When Dr. Daniel Drucker of Toronto’s Mount Sinai Hospital receives the $150,000 (US) Manpei-Suzuki prize for groundbreaking diabetes research in February, he will be only the latest in a long parade of medical researchers at the world-famous institution to be recognized for their excellence.
A researcher engaged in a different sort of quest – probing the origins of the Mount Sinai Hospital – is struck by Mount Sinai’s humble beginnings more than a century ago.
Mount Sinai’s roots go back to about 1910 when nurse Dorothy Goldstick (later Dworkin), Ida Siegel and some volunteers and medics opened a free Jewish medical dispensary on Elizabeth Street just south of Agnes (Dundas) in Toronto’s old Ward neighbourhood.
Toronto then had a burgeoning population of about 18,000 Jews, up from only 3,000 a decade earlier. Most were poor Yiddish-speaking recent immigrants in need of assistance.
As Dworkin reveals in a biographical essay, she became a maternity nurse in 1907 and worked with Dr. S. J. Kaufman, a doctor from Cleveland who set up a private dispensary for Jewish patients in the Ward. The clinic proved popular because Yiddish was spoken there and visits cost only 50 cents instead of the usual $1 charged at other facilities. Drugs were supplied by the Hashmall pharmacy.
Dworkin and others opened the free Jewish medical dispensary after Kaufman returned to the United States in 1909. Apart from medical reasons, a Jewish-run clinic was an absolute necessity in the eyes of its founders because the Presbyterian Church was also providing free medical services to local Jews from a clinic on Teraulay (Bay) Street while trying to convert them to Christianity.
Again in reaction to the missionaries, Dworkin, Siegel and others formed a Women’s Auxiliary that distributed pasteurized milk at the very low rate of two cents a pint. It also founded a Jewish orphanage that was later headquartered on Annette Avenue.

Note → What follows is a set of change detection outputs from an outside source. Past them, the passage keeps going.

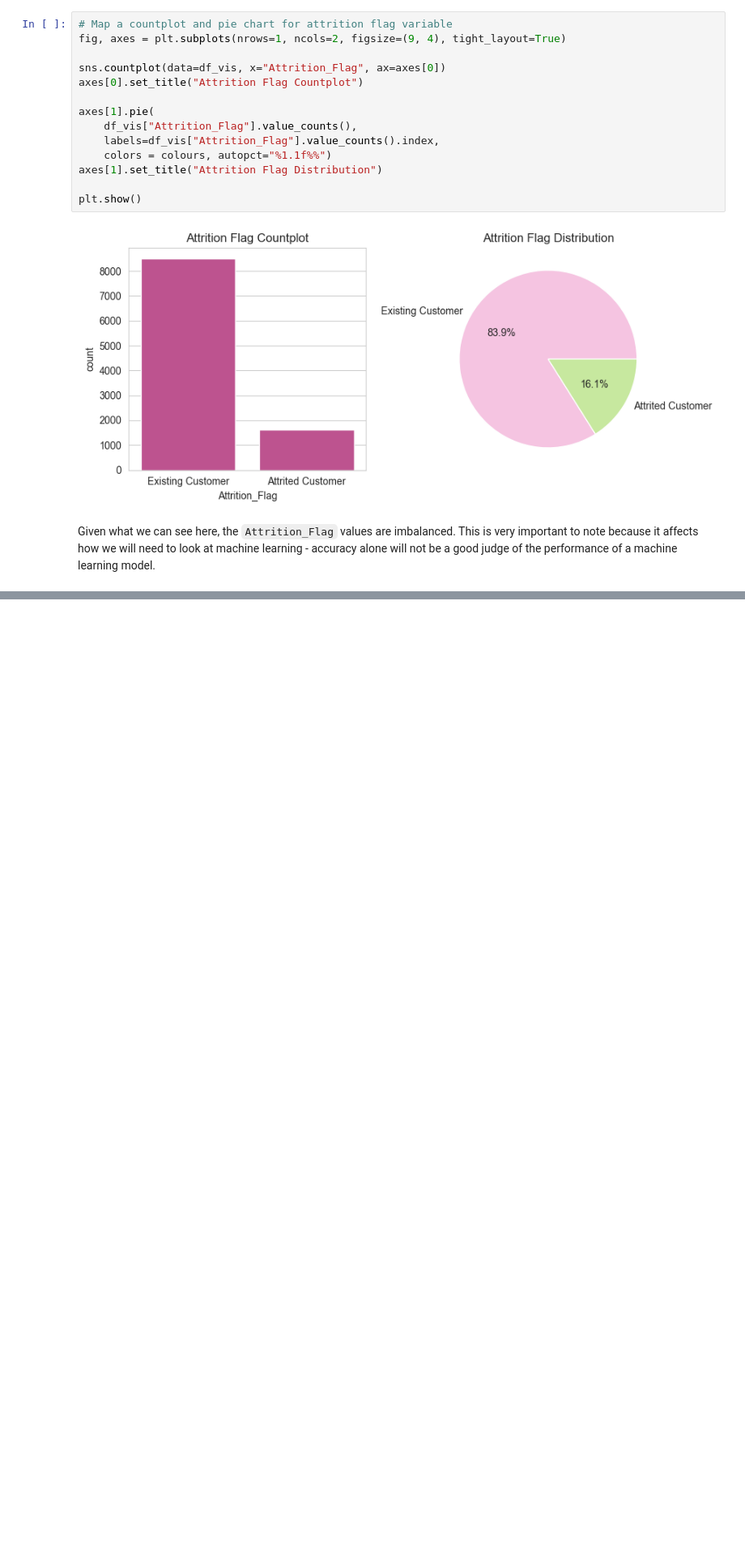
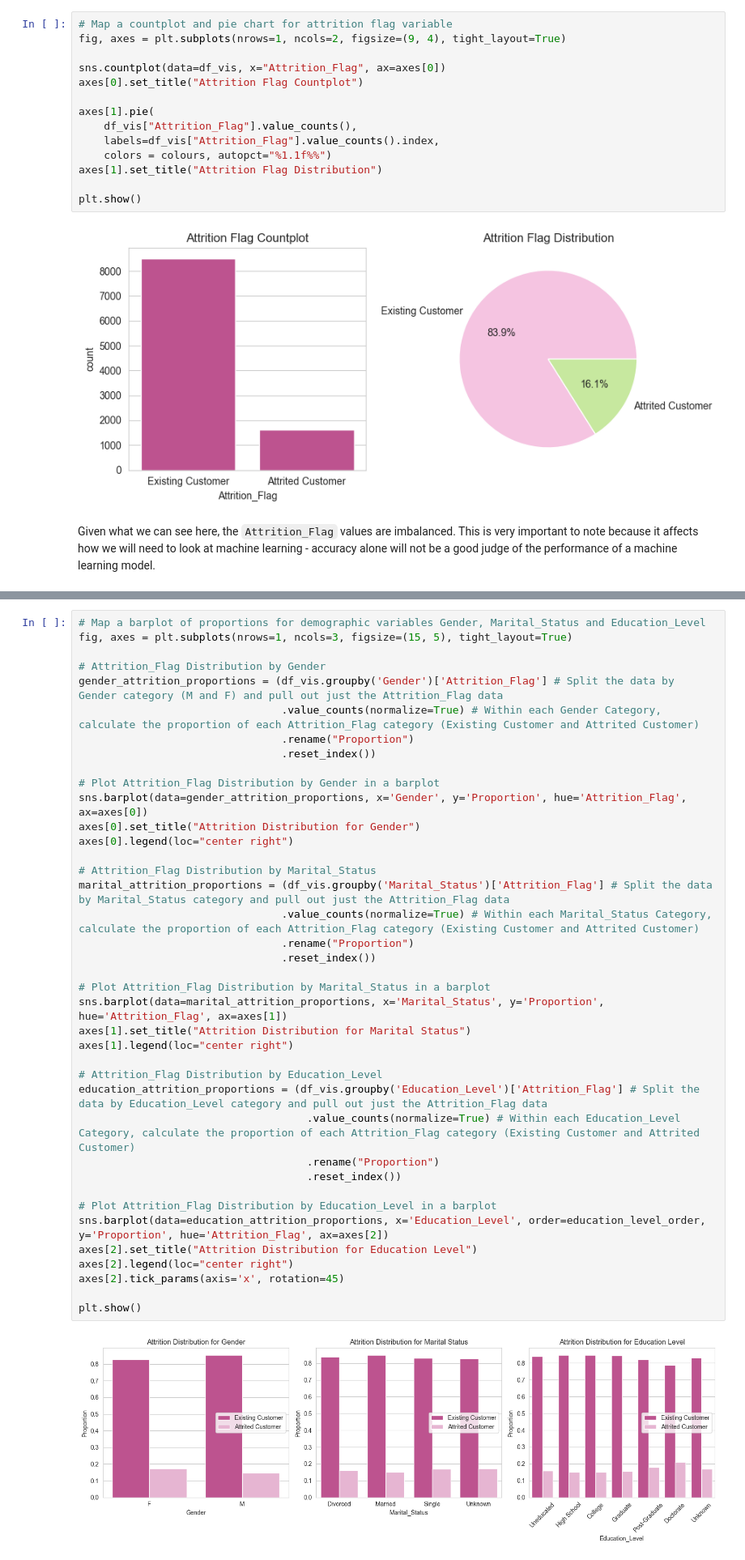
Before and after one commit to elhope23/credit-card-customer-churn-analysis, a Jupyter notebook: jupyter_notebooks/Stage3-Visualisation.ipynb, the cells around one changed output, grey strips where cells are left out. Shown at 81% size. Cells and saved outputs as stored; diff of their text form; blank space fills up the shorter version.

```diff
--- a/jupyter_notebooks/Stage3-Visualisation.ipynb
+++ b/jupyter_notebooks/Stage3-Visualisation.ipynb
@@ -103,0 +159,41 @@ Given what we can see here, the `Attrition_Flag` values are imbalanced. This is
+# %%
+# Map a barplot of proportions for demographic variables Gender, Marital_Status and Education_Level
+fig, axes = plt.subplots(nrows=1, ncols=3, figsize=(15, 5), tight_layout=True)
+
+# Attrition_Flag Distribution by Gender
+gender_attrition_proportions = (df_vis.groupby('Gender')['Attrition_Flag'] # Split the data by Gender category (M and F) and pull out just the Attrition_Flag data
+                                .value_counts(normalize=True) # Within each Gender Category, calculate the proportion of each Attrition_Flag category (Existing Customer and Attrited Customer)
+                                .rename("Proportion")
+                                .reset_index())
+
+# Plot Attrition_Flag Distribution by Gender in a barplot
+sns.barplot(data=gender_attrition_proportions, x='Gender', y='Proportion', hue='Attrition_Flag', ax=axes[0])
+axes[0].set_title("Attrition Distribution for Gender")
+axes[0].legend(loc="center right")
+
+# Attrition_Flag Distribution by Marital_Status
+marital_attrition_proportions = (df_vis.groupby('Marital_Status')['Attrition_Flag'] # Split the data by Marital_Status category and pull out just the Attrition_Flag data
+                                .value_counts(normalize=True) # Within each Marital_Status Category, calculate the proportion of each Attrition_Flag category (Existing Customer and Attrited Customer)
+                                .rename("Proportion")
+                                .reset_index())
+
+# Plot Attrition_Flag Distribution by Marital_Status in a barplot
+sns.barplot(data=marital_attrition_proportions, x='Marital_Status', y='Proportion', hue='Attrition_Flag', ax=axes[1])
+axes[1].set_title("Attrition Distribution for Marital Status")
+axes[1].legend(loc="center right")
+
+# Attrition_Flag Distribution by Education_Level
+education_attrition_proportions = (df_vis.groupby('Education_Level')['Attrition_Flag'] # Split the data by Education_Level category and pull out just the Attrition_Flag data
+                                    .value_counts(normalize=True) # Within each Education_Level Category, calculate the proportion of each Attrition_Flag category (Existing Customer and Attrited Customer)
+                                    .rename("Proportion")
+                                    .reset_index())
+
+# Plot Attrition_Flag Distribution by Education_Level in a barplot
+sns.barplot(data=education_attrition_proportions, x='Education_Level', order=education_level_order, y='Proportion', hue='Attrition_Flag', ax=axes[2])
+axes[2].set_title("Attrition Distribution for Education Level")
+axes[2].legend(loc="center right")
+axes[2].tick_params(axis='x', rotation=45)
+
+plt.show()
+# %% [output]
+[figure, added]
```
Also changed, not shown: parts of 13 cells of this notebook.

Although the Jewish medical dispensary “petered out” after Dworkin left in 1911 to get married, the impetus for a Jewish hospital in Toronto remained strong. A small historical pamphlet published by the women’s charitable organization Ezra Noshem (Helping Women) tells the next chapter of the story.
Founded in 1913, Ezra Noshem was galvanized into action by the heartbreaking account of a 96-year-old patient at the Don Avenue Incurable Home. Its president, Slova Greenberg, “could not bear to see the woman cry and pray that she might die among Jews,” and vowed to establish a home for Jewish elderly. Founded in 1917 on Cecil Street, the Jewish Old Folks Home evolved over the decades into what is now the Baycrest Centre.
Empowered by its own success, Ezra Noshem next pushed to raise funds for a Jewish hospital, and in December 1921 purchased an existing but primitive facility on Yorkville Avenue, opening it in 1922 as a 20-bed hospital. The years brought enormous upgrades and improvements: the hospital façade that is still visible on Yorkville today was not part of the original structure, but rather the result of a 1935 expansion.
Decades of planning and fundraising went into the new Mount Sinai Hospital on University Avenue and involved the concerted efforts of many players, including Dworkin, various hospital volunteer women’s groups, a board of directors chaired by E. F. Singer, and a group of Jewish doctors initially called the Toronto Jewish Medical Association.
Preserved at the Ontario Jewish Archives, the Association’s minute books from the mid-1920s show that the doctors thought the hospital board much too sluggish and sought diplomatic means of persuading its members to start planning for the much bigger, modernized Jewish hospital that was already so desperately needed.
The new Mount Sinai opened on University Avenue on Aug. 18, 1953, and has become a world-renowned centre of excellence. Not the least of the wonderful things to occur there is the birth of this reporter, along with his sister, in September 1953 as the first twins born in the new hospital. How true, indeed, is the observation that mighty oaks do from tiny acorns grow.
Bill Gladstone is a Toronto-based writer and frequent contributor to these pages. This article was funded by the J. B. & Dora Salsberg Fund at the Jewish Foundation of Greater Toronto. This series is in partnership with the Ontario Jewish Archives, Blankenstein Family Heritage Centre and draws on their collections: www.ontariojewisharchives.org.